From there, I researched and researched and researched. I learned so much about those involved in this Victorian spectacle – and was particularly interested in that complex line between exploitation and empowerment. I filled my house with books about the circus and read many contemporary narratives too. Initially, I thought of writing about real historical figures. But when I sat down to write, it felt like I was invading their privacy – these were real people about whom so many stories had already been spun by media and showmen, their voices silenced and their histories overwritten by those who profited from their lives.

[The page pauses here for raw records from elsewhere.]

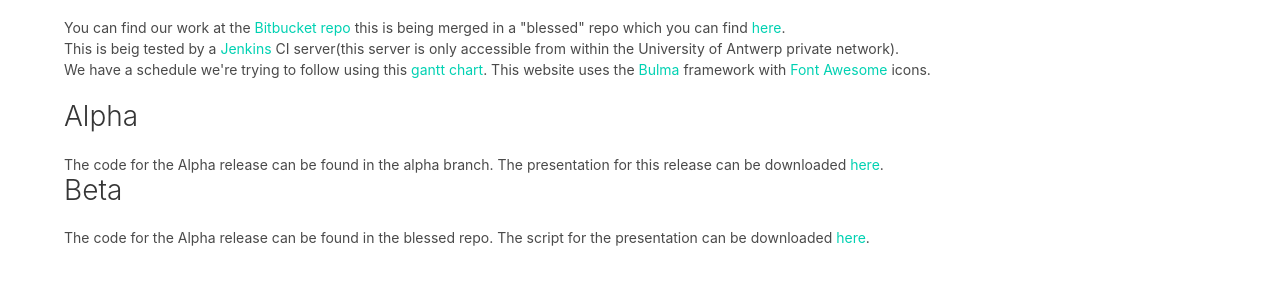
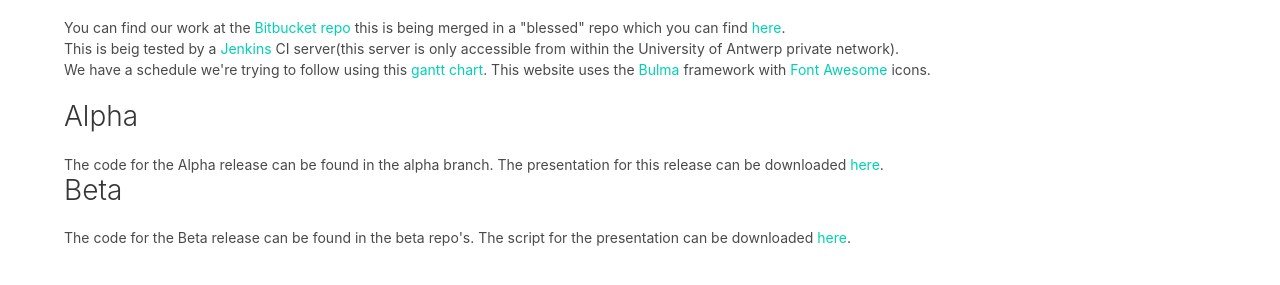
Before and after one commit to rubenvanassche/Stride-Web, a plain HTML site: page index.html in a window 1280 px wide. Shown: the part 447-732 px from the top of the page. Drawn offline with Linux system fonts and the light colour scheme.

Commit message:
Typo fix

```diff
--- a/index.html
+++ b/index.html
@@ -72,7 +72,7 @@
               <h3 class="title is-3">Alpha</h3>
               <p>The code for the Alpha release can be found in the alpha branch. The presentation for this release can be downloaded <a href="pdf/Alpha-presentatie.pdf">here</a>.</p>
               <h3 class="title is-3">Beta</h3>
-              <p>The code for the Alpha release can be found in the blessed repo. The script for the presentation can be downloaded <a href="pdf/draaiboek-matrix.pdf">here</a>.</p>
+              <p>The code for the Beta release can be found in the beta repo's. The script for the presentation can be downloaded <a href="pdf/draaiboek-matrix.pdf">here</a>.</p>
         </div>
 
     </section>
```
Also changed, not shown: 1 other file.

And that is when I started writing about Nell – a girl who works in a flower farm in southern England, who finds herself sold to Jasper Jupiter, and from there her fame spreads like wildfire. Storytelling became a central theme of the novel. The novel became about Nell’s quest to tell her own story, unshaped by the showman who bought her. As Nell puts it towards the end of the book, ‘every writer is a thief and a liar.’

I really hope that you enjoy Circus of Wonders.’

Elizabeth’s debut novel, The Doll Factory, won the Caledonia Novel Award in 2018 and has since been translated into 29 languages. It is set in 1850s London, and it is about a young woman who aspires to be an artist, and the man whose obsession may destroy her world forever. It was a Sunday Times bestseller, a Radio 2 Book Club pick, a Radio 4 Book at Bedtime and a Waterstones Book of the Month. It is currently being adapted for a major TV series.

From all at Fettes we wish Elizabeth hugely deserved continued success!